Every time, I checked my phone, my brain would get a hit of dopamine. Dopamine is a neurotransmitter associated with pleasure, learning and memory. It interacts with another neurotransmitter called glutamate which is associated with reward based learning. At a very basic level, these two neurotransmitters cause the brain to associate the pleasure with the activity and seek out the source of pleasure. Evolutionarily this works well for humans when looking for water in the desert but not so great when you end up binge watching Netflix.
I was also using the phone to cope with my stress which in turn was causing more stress because I was plugged into work 24/7. I was in constant fight or flight mode and I gave my brain no time or space to relax. My ability to effectively communicate and think analytically was diminished even though I was not aware of it. When I started to realize my relationships were suffering and I was anxious all the time, I severely cut down on my technology use. Although I have been known to “slip” occasionally, I no longer check my emails or texts during the middle of the night and can put my phone away without feeling anxious.
1. Turn off the Beeps and Notifications. Beeps and notifications make you want to check your phone. You are momentarily distracted with the person you are connecting with, the work you are doing or the vehicle you are driving. Dr. Catherine Steiner-Adair author of The Big Disconnect explains the “many moments of disruption” that interrupt our conversations or interactions such as the sound of a “ping!” have a profound effect on our relationships. We abandon people in conversation and do not connect with as much depth and openness. Turning off your notifications allows you to give your full attention to what you are doing and be present with the person you are connecting with.
2. Screen Free Times. In her book, Dr. Steiner-Adair suggests that families negotiate screen free times. Some of her examples of screen free times are while driving and during meal times. Her suggestions make a lot of sense for safety reasons and relationship reasons. One of the most important times we connect with another person is over a meal or coffee break. Put your phones away or put them on silent when you are in conversation with another person. Resist the urge to go on the internet to search for something you want to know or replying to a text that just came in. You may get waylaid by something you find interesting and spend more time on your smartphone than you anticipated.
3. Practice Good Sleep Hygiene. A study by Brigham and Woman’s Hospital, found that blue light from computers, tablets and even e-readers can adversely affect sleep patterns, reduce melatonin secretion and reduce next-morning alertness. Researchers suggest that going to bed with printed material like a book or magazine is far better for your health.
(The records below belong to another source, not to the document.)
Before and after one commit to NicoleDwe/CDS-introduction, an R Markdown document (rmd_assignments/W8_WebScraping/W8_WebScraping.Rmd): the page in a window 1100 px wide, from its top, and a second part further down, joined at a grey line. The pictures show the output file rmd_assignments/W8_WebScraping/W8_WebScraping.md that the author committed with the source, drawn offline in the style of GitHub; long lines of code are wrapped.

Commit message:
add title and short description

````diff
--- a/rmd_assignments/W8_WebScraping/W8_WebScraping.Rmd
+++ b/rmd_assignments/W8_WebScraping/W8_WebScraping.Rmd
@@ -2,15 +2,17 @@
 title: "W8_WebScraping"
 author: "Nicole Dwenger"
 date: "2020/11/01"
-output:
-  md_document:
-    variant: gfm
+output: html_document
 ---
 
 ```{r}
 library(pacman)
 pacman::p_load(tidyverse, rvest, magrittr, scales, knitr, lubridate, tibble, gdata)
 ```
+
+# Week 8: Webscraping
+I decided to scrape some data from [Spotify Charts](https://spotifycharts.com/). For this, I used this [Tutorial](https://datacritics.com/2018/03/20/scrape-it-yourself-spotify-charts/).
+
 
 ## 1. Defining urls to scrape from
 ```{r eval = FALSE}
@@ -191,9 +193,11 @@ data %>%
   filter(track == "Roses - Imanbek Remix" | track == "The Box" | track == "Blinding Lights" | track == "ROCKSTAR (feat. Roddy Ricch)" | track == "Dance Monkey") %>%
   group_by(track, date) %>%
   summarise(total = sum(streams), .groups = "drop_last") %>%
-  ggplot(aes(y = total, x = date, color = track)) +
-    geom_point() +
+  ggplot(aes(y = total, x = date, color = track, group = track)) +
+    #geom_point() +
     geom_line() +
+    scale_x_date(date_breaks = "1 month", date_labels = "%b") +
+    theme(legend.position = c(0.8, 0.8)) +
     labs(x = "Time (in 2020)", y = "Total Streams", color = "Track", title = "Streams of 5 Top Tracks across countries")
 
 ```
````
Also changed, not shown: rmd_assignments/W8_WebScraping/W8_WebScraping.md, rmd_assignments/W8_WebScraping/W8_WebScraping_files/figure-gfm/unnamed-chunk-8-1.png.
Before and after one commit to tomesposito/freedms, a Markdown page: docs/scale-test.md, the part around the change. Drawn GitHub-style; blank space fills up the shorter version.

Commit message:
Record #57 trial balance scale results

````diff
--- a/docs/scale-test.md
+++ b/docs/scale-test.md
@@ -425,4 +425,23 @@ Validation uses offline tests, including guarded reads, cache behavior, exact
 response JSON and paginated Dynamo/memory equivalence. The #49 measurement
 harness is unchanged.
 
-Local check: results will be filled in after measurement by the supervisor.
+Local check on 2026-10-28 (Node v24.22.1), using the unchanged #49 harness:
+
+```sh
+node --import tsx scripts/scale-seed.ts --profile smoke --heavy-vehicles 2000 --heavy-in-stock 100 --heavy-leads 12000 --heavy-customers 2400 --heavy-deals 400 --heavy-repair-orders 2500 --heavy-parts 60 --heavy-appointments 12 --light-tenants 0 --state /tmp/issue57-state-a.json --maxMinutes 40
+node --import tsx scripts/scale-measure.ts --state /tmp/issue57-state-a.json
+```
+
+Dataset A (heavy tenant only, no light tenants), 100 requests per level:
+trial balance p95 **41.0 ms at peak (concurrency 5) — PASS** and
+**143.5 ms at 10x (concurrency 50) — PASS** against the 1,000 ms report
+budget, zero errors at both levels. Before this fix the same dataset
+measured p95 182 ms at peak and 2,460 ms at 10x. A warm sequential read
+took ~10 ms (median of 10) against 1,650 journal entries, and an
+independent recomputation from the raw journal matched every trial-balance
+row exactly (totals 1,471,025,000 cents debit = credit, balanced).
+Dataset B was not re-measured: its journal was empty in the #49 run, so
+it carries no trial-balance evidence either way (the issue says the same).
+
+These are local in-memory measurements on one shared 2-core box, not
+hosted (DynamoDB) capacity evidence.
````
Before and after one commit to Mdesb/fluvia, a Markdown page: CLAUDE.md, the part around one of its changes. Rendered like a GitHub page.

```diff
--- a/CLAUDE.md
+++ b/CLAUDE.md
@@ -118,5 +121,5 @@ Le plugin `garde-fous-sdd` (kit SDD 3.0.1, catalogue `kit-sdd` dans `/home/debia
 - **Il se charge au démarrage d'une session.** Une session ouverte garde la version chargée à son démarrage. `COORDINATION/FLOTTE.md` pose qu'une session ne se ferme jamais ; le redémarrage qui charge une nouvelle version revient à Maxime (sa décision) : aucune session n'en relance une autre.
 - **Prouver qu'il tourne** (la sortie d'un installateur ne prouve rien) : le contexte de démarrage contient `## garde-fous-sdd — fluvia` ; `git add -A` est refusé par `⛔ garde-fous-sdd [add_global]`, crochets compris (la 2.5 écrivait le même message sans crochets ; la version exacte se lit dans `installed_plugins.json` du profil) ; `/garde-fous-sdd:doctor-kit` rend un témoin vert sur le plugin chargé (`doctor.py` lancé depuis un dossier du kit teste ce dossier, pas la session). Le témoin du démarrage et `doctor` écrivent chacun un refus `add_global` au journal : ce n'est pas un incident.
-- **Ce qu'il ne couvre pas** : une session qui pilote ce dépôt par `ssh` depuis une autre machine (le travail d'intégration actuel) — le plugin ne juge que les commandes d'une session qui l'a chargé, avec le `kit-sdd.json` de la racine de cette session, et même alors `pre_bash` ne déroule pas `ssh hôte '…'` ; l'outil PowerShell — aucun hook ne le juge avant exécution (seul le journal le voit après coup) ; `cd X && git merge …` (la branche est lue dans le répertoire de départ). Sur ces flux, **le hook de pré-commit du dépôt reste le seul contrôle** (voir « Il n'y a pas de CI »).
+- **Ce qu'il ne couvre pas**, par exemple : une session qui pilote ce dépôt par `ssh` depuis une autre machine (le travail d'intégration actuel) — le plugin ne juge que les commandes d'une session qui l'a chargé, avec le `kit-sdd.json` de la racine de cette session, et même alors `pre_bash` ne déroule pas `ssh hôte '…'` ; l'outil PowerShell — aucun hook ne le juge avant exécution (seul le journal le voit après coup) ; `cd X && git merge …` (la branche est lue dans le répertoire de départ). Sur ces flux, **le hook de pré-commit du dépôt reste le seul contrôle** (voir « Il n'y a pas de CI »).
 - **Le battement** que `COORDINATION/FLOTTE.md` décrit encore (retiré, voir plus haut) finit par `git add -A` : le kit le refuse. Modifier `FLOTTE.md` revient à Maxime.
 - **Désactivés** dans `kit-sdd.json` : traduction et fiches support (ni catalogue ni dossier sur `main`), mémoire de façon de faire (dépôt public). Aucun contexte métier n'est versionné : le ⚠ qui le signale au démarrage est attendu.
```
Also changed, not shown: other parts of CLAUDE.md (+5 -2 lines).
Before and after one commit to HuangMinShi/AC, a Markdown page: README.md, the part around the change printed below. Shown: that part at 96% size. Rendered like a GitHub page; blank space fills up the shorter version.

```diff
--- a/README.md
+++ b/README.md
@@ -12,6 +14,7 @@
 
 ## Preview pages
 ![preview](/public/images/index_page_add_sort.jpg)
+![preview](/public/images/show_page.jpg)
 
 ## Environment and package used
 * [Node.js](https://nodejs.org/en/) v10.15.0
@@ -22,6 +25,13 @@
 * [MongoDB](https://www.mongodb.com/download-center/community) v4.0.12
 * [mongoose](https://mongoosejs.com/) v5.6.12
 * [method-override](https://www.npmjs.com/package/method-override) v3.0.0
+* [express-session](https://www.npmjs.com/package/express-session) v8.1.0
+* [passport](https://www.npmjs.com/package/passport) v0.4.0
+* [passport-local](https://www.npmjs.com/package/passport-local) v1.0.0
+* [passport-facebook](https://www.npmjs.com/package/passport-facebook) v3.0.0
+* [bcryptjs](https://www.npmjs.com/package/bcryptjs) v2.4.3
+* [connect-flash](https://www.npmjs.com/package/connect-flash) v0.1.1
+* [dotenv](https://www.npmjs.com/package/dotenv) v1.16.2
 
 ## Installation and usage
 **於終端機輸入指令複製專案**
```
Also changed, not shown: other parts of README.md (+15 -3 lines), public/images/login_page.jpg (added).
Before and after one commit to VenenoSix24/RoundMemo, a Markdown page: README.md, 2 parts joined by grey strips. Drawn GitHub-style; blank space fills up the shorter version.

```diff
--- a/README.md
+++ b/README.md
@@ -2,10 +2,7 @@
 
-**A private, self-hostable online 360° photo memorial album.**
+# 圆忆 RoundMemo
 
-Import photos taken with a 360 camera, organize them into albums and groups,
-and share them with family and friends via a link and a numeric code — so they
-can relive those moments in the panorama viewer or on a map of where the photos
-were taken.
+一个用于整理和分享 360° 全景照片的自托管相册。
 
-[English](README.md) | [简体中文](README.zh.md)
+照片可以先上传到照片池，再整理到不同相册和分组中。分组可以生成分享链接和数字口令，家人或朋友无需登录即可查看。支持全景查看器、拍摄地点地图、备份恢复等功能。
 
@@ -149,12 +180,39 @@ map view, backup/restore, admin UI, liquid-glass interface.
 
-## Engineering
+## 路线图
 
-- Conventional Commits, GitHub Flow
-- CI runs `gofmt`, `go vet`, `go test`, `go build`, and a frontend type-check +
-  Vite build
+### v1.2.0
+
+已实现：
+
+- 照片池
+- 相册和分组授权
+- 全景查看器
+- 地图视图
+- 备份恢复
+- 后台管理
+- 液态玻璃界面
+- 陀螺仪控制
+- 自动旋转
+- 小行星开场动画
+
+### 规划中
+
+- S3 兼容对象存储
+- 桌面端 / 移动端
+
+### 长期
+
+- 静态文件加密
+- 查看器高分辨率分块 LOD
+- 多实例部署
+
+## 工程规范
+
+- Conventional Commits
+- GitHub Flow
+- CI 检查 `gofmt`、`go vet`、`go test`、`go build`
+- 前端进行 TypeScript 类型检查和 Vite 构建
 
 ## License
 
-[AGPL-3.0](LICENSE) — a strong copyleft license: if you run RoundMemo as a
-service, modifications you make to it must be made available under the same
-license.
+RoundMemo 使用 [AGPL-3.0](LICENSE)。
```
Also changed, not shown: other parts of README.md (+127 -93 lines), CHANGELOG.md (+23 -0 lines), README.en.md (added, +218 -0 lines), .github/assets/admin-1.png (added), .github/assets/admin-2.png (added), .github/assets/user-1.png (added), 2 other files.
These findings are important in light of research suggesting that most people do not get enough sleep. Sleep deprivation leads to poor interpersonal communication and decision-making. Some studies suggest powering down any screen two hours before bed. I struggle with the two hour suggestion but try to make it a habit to have at least thirty minutes screen free time before sleeping.
4. Spend Less Time on Games. Gaming is fun and has even been shown to have some health benefits. However, if you are spending excessive amounts of time on the game and not dealing with your life, work and relationships it becomes a problem. Brain scans done on chronic gaming/internet users resemble the brains of drug addicts. They show decreased grey matter in the prefrontal cortex where executive functioning such as organizing, planning, prioritizing and impulse control occurs. Try to cut down on your video game use and you may have to delete the game to control your behaviour.
5. Monitor your Use. There are many devices like fitness monitors that track your health goals by providing biofeedback. It makes sense to have an application that provides feedback on your screen time. Fortunately, there are apps like MOMENT that set daily limits for smartphone use. It sends notifications when you go over the limit and can even force you off the device when you have exceeded limits. The makers of the application have recently created MOMENT FAMILY which tracks your family’s use of computer, phone and tablets and helps set up screen free times.
If you are having trouble reducing screen use or experiencing any behaviour you think is addictive call the Lawyers Assistance Program of British Columbia.*If you would like to speak to LAPBC counsellor on a strictly confidential basis, contact us at 604-685-2171, or 1-888-685-2171, or email@example.com.